I’m truly confused about Widow and Widower (Ziguener Wahrsagekarten) when they don’t represent people, why would there be two cards included in a small deck like this to indicate “Loneliness/you’re on your own/burying the past”?

This deck is hugely popular in Europe so I have to assume that it can work as well as Lenormand, and while Lenormand has several cards that can indicate things like “messages”, they have different inflections and alternate meanings, there aren’t any redundancies. So I feel like I’m missing something important.

I finally ordered the Little Czech Oracle Deck today. (Available at Baba Studios for a very nice price! And it’s got that Piatnik quality.) It’s a 32 card oracle deck that was designed in the 1990′s. I googled scans for the whole deck and I see that it has a lot of the typical images that you find in Lenormand, Sibilla, Sibyl, Kippers, etc. like Child, Fidelity, House, Thief, etc. It even has a Broken Mirror like Gypsy Witch. The designer, Iva Huttnerova, seems to be familiar with these systems and the deck seems well thought-out, but it’s got – you guessed it – Widow and Widower.

So they must be important and carry two separate meanings. All I’ve been able to google are blog posts by people who seem to be in the same position as me. We’ve all been “just guessing”.

I have a theory:

The two cards look very different in the Biedermeier deck. The Widower appears to be older, his hair is grayish and he has a cane. He’s standing, but the Widow is kneeling. She looks young and attractive, she has a little basket and seems to be planting something. (Fertility reference?) This site cautions not to let yourself be manipulated by others:
http://www.online-oracle.com/biedermeier-witwe.php
It makes me suspect that the answer might be something from pre-feminist times: A widow was under the protection of neither parents nor husband, was often plunged into poverty, and was definitely a target for people trying to take advantage. (Things like this still happen, people are just more subtle about it. It’s possible that seeing the card this way isn’t PC, so no one is talking about this implication.) The Widower, OTOH, simply cautions not to become overdependent on help from other people.

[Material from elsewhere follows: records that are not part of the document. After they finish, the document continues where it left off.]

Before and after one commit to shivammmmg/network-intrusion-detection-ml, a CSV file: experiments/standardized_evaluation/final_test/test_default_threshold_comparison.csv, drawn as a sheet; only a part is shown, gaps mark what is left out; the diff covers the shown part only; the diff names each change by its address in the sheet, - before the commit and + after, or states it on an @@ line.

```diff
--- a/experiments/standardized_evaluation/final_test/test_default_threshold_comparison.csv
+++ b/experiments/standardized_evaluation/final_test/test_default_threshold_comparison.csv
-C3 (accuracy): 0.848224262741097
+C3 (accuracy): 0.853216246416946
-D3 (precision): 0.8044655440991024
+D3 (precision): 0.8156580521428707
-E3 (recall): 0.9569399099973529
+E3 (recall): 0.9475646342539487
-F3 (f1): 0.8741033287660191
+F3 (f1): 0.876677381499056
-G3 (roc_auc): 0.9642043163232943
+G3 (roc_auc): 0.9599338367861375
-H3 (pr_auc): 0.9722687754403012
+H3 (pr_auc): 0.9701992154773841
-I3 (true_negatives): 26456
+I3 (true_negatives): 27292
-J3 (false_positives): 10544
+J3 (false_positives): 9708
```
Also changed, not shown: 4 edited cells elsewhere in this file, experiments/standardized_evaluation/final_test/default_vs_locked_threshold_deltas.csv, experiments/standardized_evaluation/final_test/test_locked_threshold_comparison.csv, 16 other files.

http://www.online-oracle.com/biedermeier-witwer.php

In other words, people are bringing the Widower casseroles and setting him up with eligible girls from well-to-do families, they’re supportive and he’s financially solvent, but they’re trying to have one night stands with the Widow, seize her property and they’re generally acting like vultures. She’s probably taking in washing and selling her property off piece by piece. I can see these meanings being “lost” (especially since so many readers are women…it’s not a pleasant thought at all) but I don’t have any real confirmation for them at this time.

Even if I’m wrong about this, it might be interesting to go through these decks and consider them in light of the times…think of the Brontë sisters and Jane Austen rather than anything contemporary when formulating ideas about the cards.

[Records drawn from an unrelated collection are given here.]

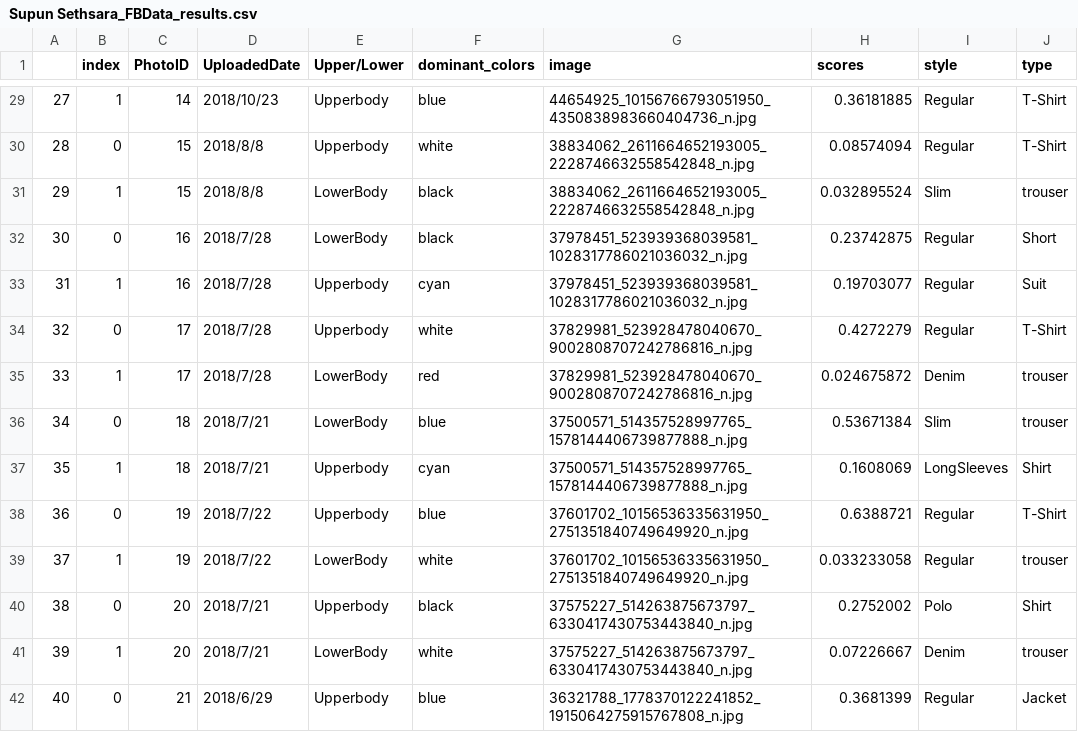
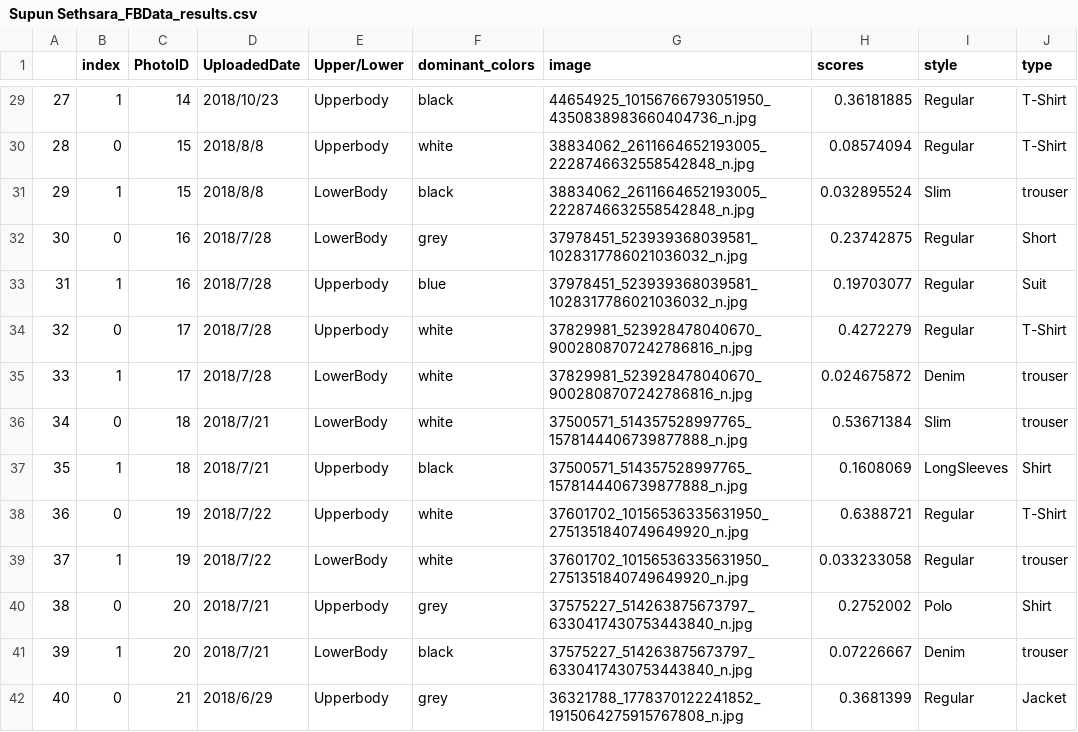
Before and after one commit to ssethsara/CrystalGazor_ImageRec, a CSV file: FacebookData/Supun Sethsara_FBData_results.csv, drawn as a sheet; only a part is shown, gaps mark what is left out; the diff covers the shown part only.

```diff
--- a/FacebookData/Supun Sethsara_FBData_results.csv
+++ b/FacebookData/Supun Sethsara_FBData_results.csv
@@ -29,14 +29,14 @@
-27,1,14,2018/10/23,Upperbody,blue,44654925_10156766793051950_4350838983660404736_n.jpg,0.36181885,Regular,T-Shirt
+27,1,14,2018/10/23,Upperbody,black,44654925_10156766793051950_4350838983660404736_n.jpg,0.36181885,Regular,T-Shirt
 28,0,15,2018/8/8,Upperbody,white,38834062_2611664652193005_2228746632558542848_n.jpg,0.08574094,Regular,T-Shirt
 29,1,15,2018/8/8,LowerBody,black,38834062_2611664652193005_2228746632558542848_n.jpg,0.032895524,Slim,trouser
-30,0,16,2018/7/28,LowerBody,black,37978451_523939368039581_1028317786021036032_n.jpg,0.23742875,Regular,Short
-31,1,16,2018/7/28,Upperbody,cyan,37978451_523939368039581_1028317786021036032_n.jpg,0.19703077,Regular,Suit
+30,0,16,2018/7/28,LowerBody,grey,37978451_523939368039581_1028317786021036032_n.jpg,0.23742875,Regular,Short
+31,1,16,2018/7/28,Upperbody,blue,37978451_523939368039581_1028317786021036032_n.jpg,0.19703077,Regular,Suit
 32,0,17,2018/7/28,Upperbody,white,37829981_523928478040670_9002808707242786816_n.jpg,0.4272279,Regular,T-Shirt
-33,1,17,2018/7/28,LowerBody,red,37829981_523928478040670_9002808707242786816_n.jpg,0.024675872,Denim,trouser
-34,0,18,2018/7/21,LowerBody,blue,37500571_514357528997765_1578144406739877888_n.jpg,0.53671384,Slim,trouser
-35,1,18,2018/7/21,Upperbody,cyan,37500571_514357528997765_1578144406739877888_n.jpg,0.1608069,LongSleeves,Shirt
-36,0,19,2018/7/22,Upperbody,blue,37601702_10156536335631950_2751351840749649920_n.jpg,0.6388721,Regular,T-Shirt
+33,1,17,2018/7/28,LowerBody,white,37829981_523928478040670_9002808707242786816_n.jpg,0.024675872,Denim,trouser
+34,0,18,2018/7/21,LowerBody,white,37500571_514357528997765_1578144406739877888_n.jpg,0.53671384,Slim,trouser
+35,1,18,2018/7/21,Upperbody,black,37500571_514357528997765_1578144406739877888_n.jpg,0.1608069,LongSleeves,Shirt
+36,0,19,2018/7/22,Upperbody,white,37601702_10156536335631950_2751351840749649920_n.jpg,0.6388721,Regular,T-Shirt
 37,1,19,2018/7/22,LowerBody,white,37601702_10156536335631950_2751351840749649920_n.jpg,0.033233058,Regular,trouser
-38,0,20,2018/7/21,Upperbody,black,37575227_514263875673797_6330417430753443840_n.jpg,0.2752002,Polo,Shirt
-39,1,20,2018/7/21,LowerBody,white,37575227_514263875673797_6330417430753443840_n.jpg,0.07226667,Denim,trouser
-40,0,21,2018/6/29,Upperbody,blue,36321788_1778370122241852_1915064275915767808_n.jpg,0.3681399,Regular,Jacket
+38,0,20,2018/7/21,Upperbody,grey,37575227_514263875673797_6330417430753443840_n.jpg,0.2752002,Polo,Shirt
+39,1,20,2018/7/21,LowerBody,black,37575227_514263875673797_6330417430753443840_n.jpg,0.07226667,Denim,trouser
+40,0,21,2018/6/29,Upperbody,grey,36321788_1778370122241852_1915064275915767808_n.jpg,0.3681399,Regular,Jacket
```
Also changed, not shown: 35 edited cells elsewhere in this file, 4 other files.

In our own time, we’re not restricted to being housewives, schoolmarms, governesses or prostitutes, but I think the meanings might be still be valid. Sometimes you go through a crisis and everyone gathers around and tries to help. Other times they don’t care, and if they do take notice, it’s only to try to injure you further for their own gain. Think of teenage runaways offered a meal or a place to stay for the night in exchange for sex…as a species, we haven’t really progressed. It’s a mistake to pretend we have.

Since this occurred to me, I think I will always see the Widow as vulnerable, and the Widower as someone being supported through a painful time. I can’t unsee it.

I think the cards have things to say about the human experience and it diminishes them to “update” them. They work perfectly fine with the historical inflections intact.

Thoughts?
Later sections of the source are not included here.